Data to process START

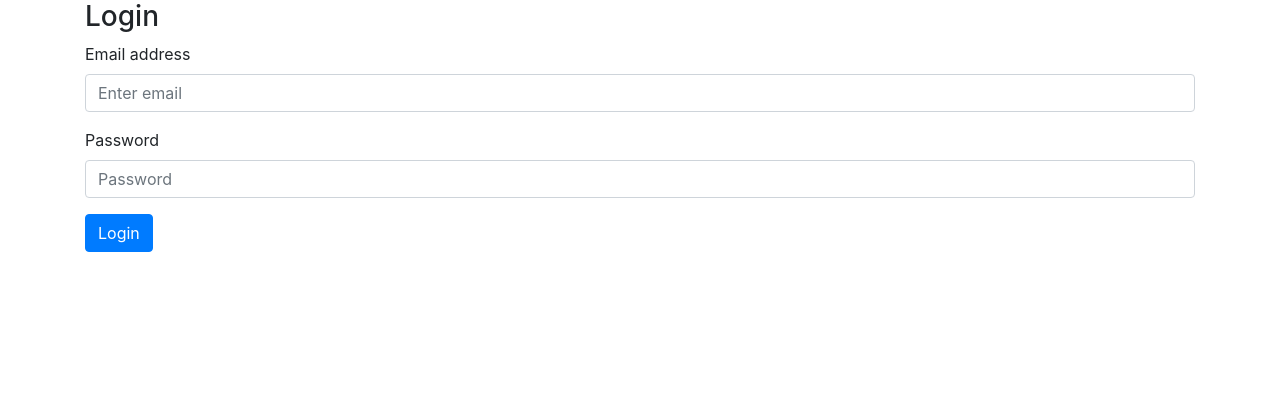
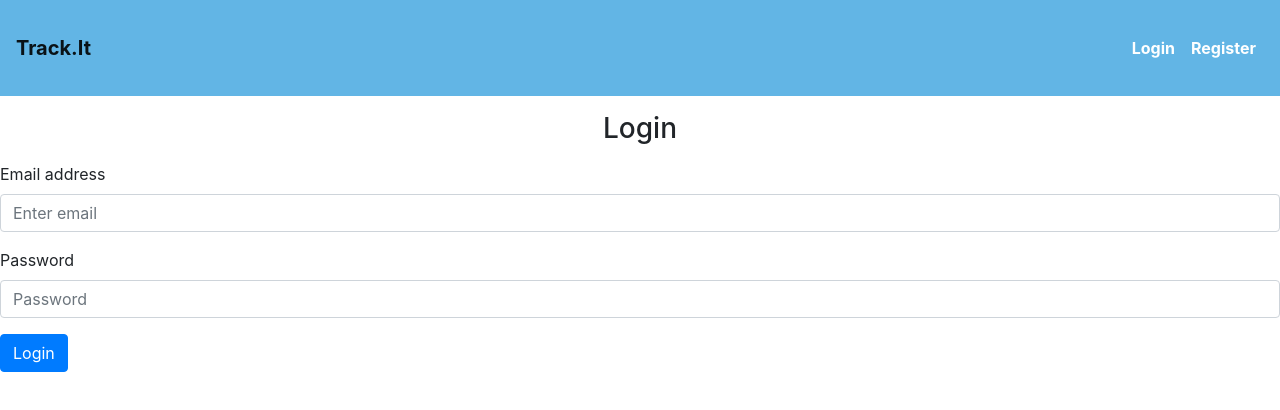
Before and after one commit to oloomoses/workout-tracker-client, a React (Create React App) app: page /login in a window 1280 px wide. Shown: the top 410 px of the page. Built offline with nearby package versions, Linux system fonts and the light colour scheme.

Commit message:
Create and Add styling for the Navigation component

```diff
--- a/src/App.js
+++ b/src/App.js
@@ -1,21 +1,23 @@
 import './App.css';
 import { BrowserRouter as Router, Route, Switch } from 'react-router-dom';
-import { Container } from 'react-bootstrap';
 import LoginContainer from './container/LoginContainer';
 import RegisterContainer from './container/RegisterContainer';
 import WorkoutContainer from './container/WorkoutContainer';
+import Navigation from './components/Navigation';
 
 function App() {
   return (
-    <Container>
+    <div>
       <Router>
+        <Navigation />
+
         <Switch>
-          <Route path="/login" component={LoginContainer} />
-          <Route path="/register" component={RegisterContainer} />
-          <Route path="/workouts" component={WorkoutContainer} />
+          <Route exact path="/login" component={LoginContainer} />
+          <Route exact path="/register" component={RegisterContainer} />
+          <Route exact path="/workouts" component={WorkoutContainer} />
         </Switch>
       </Router>
-    </Container>
+    </div>
   );
 }
 
--- a/src/components/Login.js
+++ b/src/components/Login.js
@@ -3,7 +3,7 @@ import { Form, Button } from 'react-bootstrap';
 
 const Login = () => (
   <div>
-    <h3>Login</h3>
+    <h3 className="text-center my-3">Login</h3>
     <Form>
       <Form.Group controlId="formBasicEmail">
         <Form.Label>Email address</Form.Label>
--- /dev/null
+++ b/src/components/Navigation.js
@@ -0,0 +1,25 @@
+import React from 'react';
+import { Link } from 'react-router-dom';
+import {
+  Navbar, Nav,
+} from 'react-bootstrap';
+
+const Navigation = () => (
+  <div>
+    <Navbar className="bg-custom justify-content-between">
+      <Navbar.Brand href="/">Track.It</Navbar.Brand>
+
+      <Nav className="">
+        <li className="nav-item">
+          <Link className="nav-link" to="/login">Login</Link>
+        </li>
+        <li className="nav-item">
+          <Link className="nav-link" to="/register">Register</Link>
+        </li>
+
+      </Nav>
+    </Navbar>
+  </div>
+);
+
+export default Navigation;
--- a/src/components/Register.js
+++ b/src/components/Register.js
@@ -23,7 +23,7 @@ const Register = ({ submission }) => {
 
   return (
     <div>
-      <h3>Register</h3>
+      <h3 className="text-center my-3">Register</h3>
       <Form onSubmit={handleSubmit}>
         <Form.Group controlId="formBasicEmail">
           <Form.Label>Username</Form.Label>
--- a/src/index.css
+++ b/src/index.css
@@ -11,3 +11,13 @@ code {
   font-family: source-code-pro, Menlo, Monaco, Consolas, 'Courier New',
     monospace;
 }
+
+.bg-custom {
+  background-color: #62B5E5;
+  height: 6rem;
+  font-weight: bold;
+}
+
+.nav-link {
+  color: #fff !important;
+}
```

Data to process END

Output every record verbatim, excluding any picture it contains.

Exercise result>
Before and after one commit to oloomoses/workout-tracker-client, a React (Create React App) app: page /login in a window 1280 px wide. Shown: the top 410 px of the page. Built offline with nearby package versions, Linux system fonts and the light colour scheme.

Commit message:
Create and Add styling for the Navigation component

```diff
--- a/src/App.js
+++ b/src/App.js
@@ -1,21 +1,23 @@
 import './App.css';
 import { BrowserRouter as Router, Route, Switch } from 'react-router-dom';
-import { Container } from 'react-bootstrap';
 import LoginContainer from './container/LoginContainer';
 import RegisterContainer from './container/RegisterContainer';
 import WorkoutContainer from './container/WorkoutContainer';
+import Navigation from './components/Navigation';
 
 function App() {
   return (
-    <Container>
+    <div>
       <Router>
+        <Navigation />
+
         <Switch>
-          <Route path="/login" component={LoginContainer} />
-          <Route path="/register" component={RegisterContainer} />
-          <Route path="/workouts" component={WorkoutContainer} />
+          <Route exact path="/login" component={LoginContainer} />
+          <Route exact path="/register" component={RegisterContainer} />
+          <Route exact path="/workouts" component={WorkoutContainer} />
         </Switch>
       </Router>
-    </Container>
+    </div>
   );
 }
 
--- a/src/components/Login.js
+++ b/src/components/Login.js
@@ -3,7 +3,7 @@ import { Form, Button } from 'react-bootstrap';
 
 const Login = () => (
   <div>
-    <h3>Login</h3>
+    <h3 className="text-center my-3">Login</h3>
     <Form>
       <Form.Group controlId="formBasicEmail">
         <Form.Label>Email address</Form.Label>
--- /dev/null
+++ b/src/components/Navigation.js
@@ -0,0 +1,25 @@
+import React from 'react';
+import { Link } from 'react-router-dom';
+import {
+  Navbar, Nav,
+} from 'react-bootstrap';
+
+const Navigation = () => (
+  <div>
+    <Navbar className="bg-custom justify-content-between">
+      <Navbar.Brand href="/">Track.It</Navbar.Brand>
+
+      <Nav className="">
+        <li className="nav-item">
+          <Link className="nav-link" to="/login">Login</Link>
+        </li>
+        <li className="nav-item">
+          <Link className="nav-link" to="/register">Register</Link>
+        </li>
+
+      </Nav>
+    </Navbar>
+  </div>
+);
+
+export default Navigation;
--- a/src/components/Register.js
+++ b/src/components/Register.js
@@ -23,7 +23,7 @@ const Register = ({ submission }) => {
 
   return (
     <div>
-      <h3>Register</h3>
+      <h3 className="text-center my-3">Register</h3>
       <Form onSubmit={handleSubmit}>
         <Form.Group controlId="formBasicEmail">
           <Form.Label>Username</Form.Label>
--- a/src/index.css
+++ b/src/index.css
@@ -11,3 +11,13 @@ code {
   font-family: source-code-pro, Menlo, Monaco, Consolas, 'Courier New',
     monospace;
 }
+
+.bg-custom {
+  background-color: #62B5E5;
+  height: 6rem;
+  font-weight: bold;
+}
+
+.nav-link {
+  color: #fff !important;
+}
```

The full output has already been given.